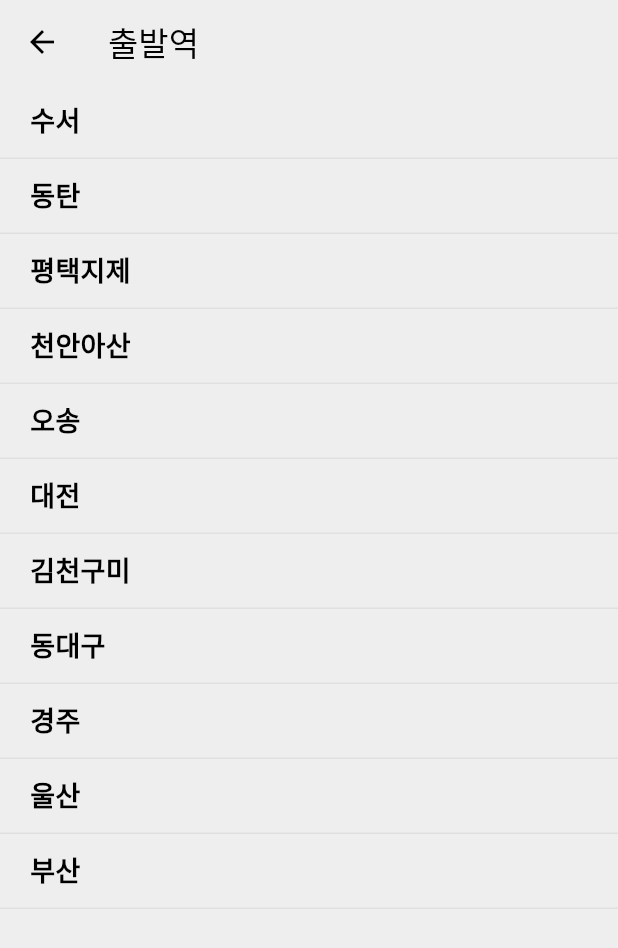
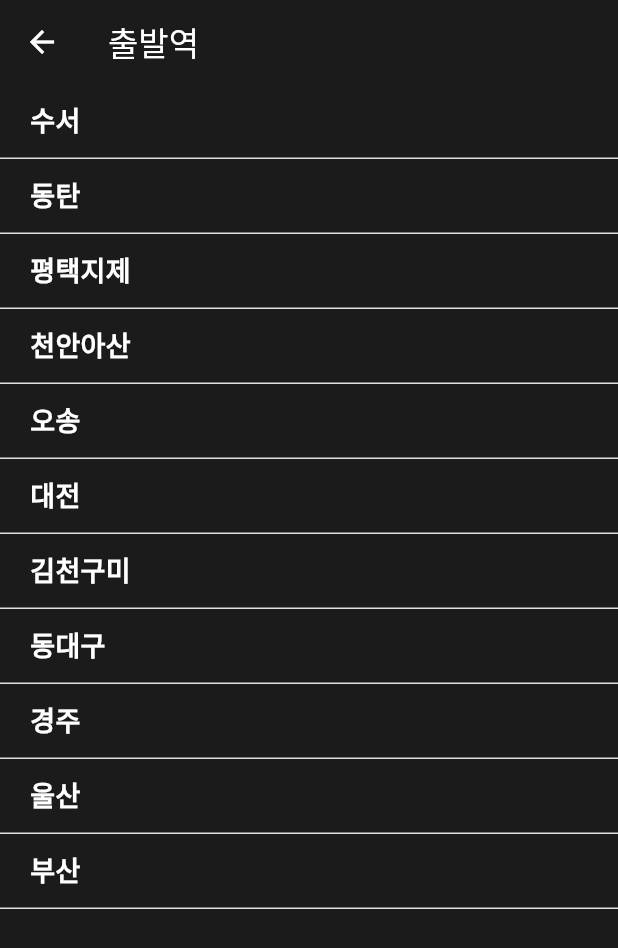
Before and after one commit to So2ln/flutter_train_app, a Flutter app: the screen it shows after launch, after a tap on "출발역", on a phone screen of 412 x 824 dp. Shown: the top 948 px of the screen. Run offline on Flutter 3.47's test engine with Material 3 defaults, Android fonts, the phone set to English and light mode, and no system bars.

Commit message:
ADDING passenger selection buttons in HomePage rn!!!; Update theme settings to use dark mode; comment out seat booking logic in SeatPage

```diff
--- a/lib/main.dart
+++ b/lib/main.dart
@@ -17,7 +17,7 @@ class MyApp extends StatelessWidget {
       debugShowCheckedModeBanner: false,
 
       // 앱의 테마 설정
-      themeMode: ThemeMode.light, // 시스템 테마를 따름
+      themeMode: ThemeMode.dark, // 시스템 테마를 따름
       theme: lightTheme,
       darkTheme: darkTheme,
       home: HomePage(),
--- a/lib/models/seat.dart
+++ b/lib/models/seat.dart
@@ -2,13 +2,13 @@ class Seat {
   final int row;
   final int col;
   bool isSelected;
-  final bool isBooked;
+  // final bool isBooked;
 
   Seat({
     required this.row,
     required this.col,
     this.isSelected = false,
-    this.isBooked = false,
+    // this.isBooked = false,
   });
 
   String get seatID {
--- a/lib/pages/home_page.dart
+++ b/lib/pages/home_page.dart
@@ -16,12 +16,14 @@ class HomePage extends StatefulWidget {
 class _HomePageState extends State<HomePage> {
   String _selectedDepartStation = '선택';
   String _selectedArrivStation = '선택';
+  int _selectedPassengers = 1; // 선택된 인원 수 (기본값 1) <--- 추가기능!!!
 
   @override
   Widget build(BuildContext context) {
     final containerColor = Theme.of(context).colorScheme.surface;
     final textColor = Theme.of(context).colorScheme.onSurface;
     final wallColor = Theme.of(context).scaffoldBackgroundColor;
+    final iconColor = Theme.of(context).colorScheme.secondary;
 
     // Scaffold: 앱의 기본 구조를 제공하는 위젯
     // 1. 앱바, 2. body영역, 3. floatingActionButton 등
@@ -164,6 +166,86 @@ class _HomePageState extends State<HomePage> {
             // 좌석 선택 버튼과 출발역 및 도착역 감싸고 있는 박스의 간격: 20
             SizedBox(height: 20),
 
+            /////////////////////////////////////////////////////////
+            /// -------- 인원 선택 버튼 추가하기!!! 도저어어언 ------- ///
+            ///
+            Container(
+              height: 100,
+              decoration: BoxDecoration(
+                color: containerColor,
+                borderRadius: BorderRadius.circular(20),
+              ),
+
+              child: Row(
+                mainAxisAlignment: MainAxisAlignment.center,
+                children: [
+                  Flexible(
+                    flex: 1,
+                    child: Text(
+                      '인원 수',
+                      style: TextStyle(
+                        fontSize: 16,
+                        color: Colors.grey,
+                        fontWeight: FontWeight.bold,
+                      ),
+                    ),
+                  ),
+
+                  Flexible(
+                    flex: 2,
+                    child: Row(
+                      mainAxisAlignment: MainAxisAlignment.center,
+                      children: [
+                        // 감소 버튼
+                        IconButton(
+                          icon: Icon(
+                            Icons.remove_circle_outline,
+                            color: iconColor,
+                            size: 30,
+                          ),
+                          onPressed: () {
+                            setState(() {
+                              if (_selectedPassengers > 1) {
+                                _selectedPassengers--;
+                              }
+                            });
+                          },
+                        ),
+
+                        // 선택된 인원 수 표시
+                        SizedBox(
+                          width: 100,
+                          child: Center(
+                            child: Text(
+                              '$_selectedPassengers명',
+                              style: TextStyle(fontSize: 24, color: textColor),
+                            ),
+                          ),
+                        ),
+
+                        // 증가 버튼
+                        IconButton(
+                          icon: Icon(
+                            Icons.add_circle_outline,
+                            color: iconColor,
+                            size: 30,
+                          ),
+                          onPressed: () {
+                            setState(() {
+                              _selectedPassengers++;
+                            });
+                          },
+                        ),
+                      ],
+                    ),
+                  ),
+                ],
+              ),
+            ),
+
+            // 간격
+            SizedBox(height: 20),
+
             // ----7. [좌석 선택 버튼]
             SizedBox(
               width: double.infinity,
--- a/lib/pages/seat_page.dart
+++ b/lib/pages/seat_page.dart
@@ -45,11 +45,11 @@ class _SeatPageState extends State<SeatPage> {
     setState(() {
       final tappedSeat = _seats[row][col];
 
-      //이미 예약된 좌석은 선택할 수 없도록
-      if (tappedSeat.isBooked) {
-        _showCustomCupertinoAlert('이미 예약된 좌석입니다.');
-        return;
-      }
+      // //이미 예약된 좌석은 선택할 수 없도록
+      // if (tappedSeat.isBooked) {
+      //   _showCustomCupertinoAlert('이미 예약된 좌석입니다.');
+      //   return;
+      // }
       // 이미 선택된 좌석이 있다면, 그 좌석의 선택 상태 해제
       if (_selectedSeat != null) {
         _selectedSeat!.isSelected = false;
```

# Task objective
Restate each entry word for word, leaving out any pictures.

# Solution to the problem
Before and after one commit to So2ln/flutter_train_app, a Flutter app: the screen it shows after launch, after a tap on "출발역", on a phone screen of 412 x 824 dp. Shown: the top 948 px of the screen. Run offline on Flutter 3.47's test engine with Material 3 defaults, Android fonts, the phone set to English and light mode, and no system bars.

Commit message:
ADDING passenger selection buttons in HomePage rn!!!; Update theme settings to use dark mode; comment out seat booking logic in SeatPage

```diff
--- a/lib/main.dart
+++ b/lib/main.dart
@@ -17,7 +17,7 @@ class MyApp extends StatelessWidget {
       debugShowCheckedModeBanner: false,
 
       // 앱의 테마 설정
-      themeMode: ThemeMode.light, // 시스템 테마를 따름
+      themeMode: ThemeMode.dark, // 시스템 테마를 따름
       theme: lightTheme,
       darkTheme: darkTheme,
       home: HomePage(),
--- a/lib/models/seat.dart
+++ b/lib/models/seat.dart
@@ -2,13 +2,13 @@ class Seat {
   final int row;
   final int col;
   bool isSelected;
-  final bool isBooked;
+  // final bool isBooked;
 
   Seat({
     required this.row,
     required this.col,
     this.isSelected = false,
-    this.isBooked = false,
+    // this.isBooked = false,
   });
 
   String get seatID {
--- a/lib/pages/home_page.dart
+++ b/lib/pages/home_page.dart
@@ -16,12 +16,14 @@ class HomePage extends StatefulWidget {
 class _HomePageState extends State<HomePage> {
   String _selectedDepartStation = '선택';
   String _selectedArrivStation = '선택';
+  int _selectedPassengers = 1; // 선택된 인원 수 (기본값 1) <--- 추가기능!!!
 
   @override
   Widget build(BuildContext context) {
     final containerColor = Theme.of(context).colorScheme.surface;
     final textColor = Theme.of(context).colorScheme.onSurface;
     final wallColor = Theme.of(context).scaffoldBackgroundColor;
+    final iconColor = Theme.of(context).colorScheme.secondary;
 
     // Scaffold: 앱의 기본 구조를 제공하는 위젯
     // 1. 앱바, 2. body영역, 3. floatingActionButton 등
@@ -164,6 +166,86 @@ class _HomePageState extends State<HomePage> {
             // 좌석 선택 버튼과 출발역 및 도착역 감싸고 있는 박스의 간격: 20
             SizedBox(height: 20),
 
+            /////////////////////////////////////////////////////////
+            /// -------- 인원 선택 버튼 추가하기!!! 도저어어언 ------- ///
+            ///
+            Container(
+              height: 100,
+              decoration: BoxDecoration(
+                color: containerColor,
+                borderRadius: BorderRadius.circular(20),
+              ),
+
+              child: Row(
+                mainAxisAlignment: MainAxisAlignment.center,
+                children: [
+                  Flexible(
+                    flex: 1,
+                    child: Text(
+                      '인원 수',
+                      style: TextStyle(
+                        fontSize: 16,
+                        color: Colors.grey,
+                        fontWeight: FontWeight.bold,
+                      ),
+                    ),
+                  ),
+
+                  Flexible(
+                    flex: 2,
+                    child: Row(
+                      mainAxisAlignment: MainAxisAlignment.center,
+                      children: [
+                        // 감소 버튼
+                        IconButton(
+                          icon: Icon(
+                            Icons.remove_circle_outline,
+                            color: iconColor,
+                            size: 30,
+                          ),
+                          onPressed: () {
+                            setState(() {
+                              if (_selectedPassengers > 1) {
+                                _selectedPassengers--;
+                              }
+                            });
+                          },
+                        ),
+
+                        // 선택된 인원 수 표시
+                        SizedBox(
+                          width: 100,
+                          child: Center(
+                            child: Text(
+                              '$_selectedPassengers명',
+                              style: TextStyle(fontSize: 24, color: textColor),
+                            ),
+                          ),
+                        ),
+
+                        // 증가 버튼
+                        IconButton(
+                          icon: Icon(
+                            Icons.add_circle_outline,
+                            color: iconColor,
+                            size: 30,
+                          ),
+                          onPressed: () {
+                            setState(() {
+                              _selectedPassengers++;
+                            });
+                          },
+                        ),
+                      ],
+                    ),
+                  ),
+                ],
+              ),
+            ),
+
+            // 간격
+            SizedBox(height: 20),
+
             // ----7. [좌석 선택 버튼]
             SizedBox(
               width: double.infinity,
--- a/lib/pages/seat_page.dart
+++ b/lib/pages/seat_page.dart
@@ -45,11 +45,11 @@ class _SeatPageState extends State<SeatPage> {
     setState(() {
       final tappedSeat = _seats[row][col];
 
-      //이미 예약된 좌석은 선택할 수 없도록
-      if (tappedSeat.isBooked) {
-        _showCustomCupertinoAlert('이미 예약된 좌석입니다.');
-        return;
-      }
+      // //이미 예약된 좌석은 선택할 수 없도록
+      // if (tappedSeat.isBooked) {
+      //   _showCustomCupertinoAlert('이미 예약된 좌석입니다.');
+      //   return;
+      // }
       // 이미 선택된 좌석이 있다면, 그 좌석의 선택 상태 해제
       if (_selectedSeat != null) {
         _selectedSeat!.isSelected = false;
```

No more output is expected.